This week we have the second part of the interview with Alex from the Crown team, also known as @higherbridge. His fascination with the gap between technology and non-tech people, led him to create explainers and instruction videos on YouTube and became part of the team within days of joining the Crown chat room.

You compared a consensus change to the modification of the constitution of a country. Do you expect this migration to go smoothly?
I don’t think it was specifically the implementation I was talking about, but more the method of reaching agreement on whether to execute these consensus changes or not. Finding a good way of having the community govern our development is something I’ve occupied myself with a lot lately, and I see three main options for the community to give their opinion:

  • Voting through the governance system.
  • Verbally giving feedback and having open discussions.
  • Hard forks.

None of these methods are fool-proof, so we decided to incorporate all three options in the decision making process. We gathered feedback first, and consequently submitted a proposal for 1 CRW to get the community’s approval. This proposal was approved with approximately 450 positive against 50 negative votes, so we saw that as general approval.

Because of this voting result we are confident the transition will go smoothly, but the possibility of a certain group not being in agreement and forking the chain is always a possibility of course.

On August 4th Crown will host their 6th community meeting in Essen, Germany. Why is it so important to bring the community together and what are your plans with the event itself?
Oh man, where do I even start? I find the Crown community meetings to basically be the best part of my job! Since the Crown team and community are spread all around the globe, it is incredibly good to finally get some face-to-face time with the people you talk to online on a daily basis. It not only gives a massive boost to the team, but the feedback we get from visitors of the meetups is that they also really enjoy being able to look the team in their eyes and build a stronger bond of familiarity and trust.

Our community meetings usually involve development updates from the team, networking, free goodies and often a bigger announcement (but no promises of course). The team will also have their private meeting the day before, so we’ll be around most of the weekend to get some dinner or drinks with the community, for which Essen and the Blockchainhotel are very suitable locations.

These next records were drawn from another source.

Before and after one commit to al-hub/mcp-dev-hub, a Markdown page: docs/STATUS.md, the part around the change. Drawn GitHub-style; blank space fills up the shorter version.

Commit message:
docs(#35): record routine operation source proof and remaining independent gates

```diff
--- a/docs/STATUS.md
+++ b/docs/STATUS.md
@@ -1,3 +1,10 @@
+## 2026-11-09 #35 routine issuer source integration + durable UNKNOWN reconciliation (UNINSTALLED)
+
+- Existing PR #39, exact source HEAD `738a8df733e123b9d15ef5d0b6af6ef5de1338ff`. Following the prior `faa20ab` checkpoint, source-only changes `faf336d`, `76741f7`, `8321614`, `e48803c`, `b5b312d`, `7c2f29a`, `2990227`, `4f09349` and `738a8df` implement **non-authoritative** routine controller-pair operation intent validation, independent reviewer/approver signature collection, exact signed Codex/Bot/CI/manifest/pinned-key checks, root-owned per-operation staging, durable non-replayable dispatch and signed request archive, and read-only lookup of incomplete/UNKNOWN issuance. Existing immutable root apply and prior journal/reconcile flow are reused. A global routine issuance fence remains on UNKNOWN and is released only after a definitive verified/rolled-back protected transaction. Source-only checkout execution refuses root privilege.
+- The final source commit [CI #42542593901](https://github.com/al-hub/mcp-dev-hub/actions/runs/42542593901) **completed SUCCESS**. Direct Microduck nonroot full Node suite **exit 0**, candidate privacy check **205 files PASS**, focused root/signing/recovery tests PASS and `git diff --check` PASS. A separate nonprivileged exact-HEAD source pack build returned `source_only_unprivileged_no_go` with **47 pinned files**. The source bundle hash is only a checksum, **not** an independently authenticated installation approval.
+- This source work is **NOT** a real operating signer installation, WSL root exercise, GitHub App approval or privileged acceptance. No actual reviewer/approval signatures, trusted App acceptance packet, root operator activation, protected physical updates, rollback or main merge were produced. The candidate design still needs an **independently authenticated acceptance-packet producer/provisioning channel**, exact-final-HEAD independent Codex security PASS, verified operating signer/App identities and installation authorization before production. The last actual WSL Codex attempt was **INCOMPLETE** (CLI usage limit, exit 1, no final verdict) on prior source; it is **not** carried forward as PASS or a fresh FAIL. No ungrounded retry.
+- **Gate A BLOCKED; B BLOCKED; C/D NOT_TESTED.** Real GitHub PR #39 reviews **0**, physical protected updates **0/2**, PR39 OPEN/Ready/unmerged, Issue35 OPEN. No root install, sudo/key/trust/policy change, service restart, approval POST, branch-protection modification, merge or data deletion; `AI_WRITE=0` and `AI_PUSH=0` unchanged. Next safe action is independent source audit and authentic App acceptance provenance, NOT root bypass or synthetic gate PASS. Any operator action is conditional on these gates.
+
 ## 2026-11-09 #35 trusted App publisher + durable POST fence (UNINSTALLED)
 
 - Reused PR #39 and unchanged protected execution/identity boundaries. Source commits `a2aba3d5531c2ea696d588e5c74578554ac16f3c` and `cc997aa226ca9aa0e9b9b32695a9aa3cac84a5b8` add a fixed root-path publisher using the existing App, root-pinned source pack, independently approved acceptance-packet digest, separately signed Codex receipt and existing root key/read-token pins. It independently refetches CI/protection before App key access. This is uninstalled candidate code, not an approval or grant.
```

What were the experiences with previous community events?
All events I attended have been really good in my experience. A lot of ideas tend to be bounced back and forth and discussions can be held that are sometimes hard to hold in a chat room. We also tend to get positive feedback from the community that have attended. However, after organizing meetups in London, Prague, Toronto, Amsterdam and Miami, we have found that Europe is where our community is the strongest and the most willing to mobilize and join our meetings, so that’s likely to be the general region where we’ll be organizing our next couple of meetings.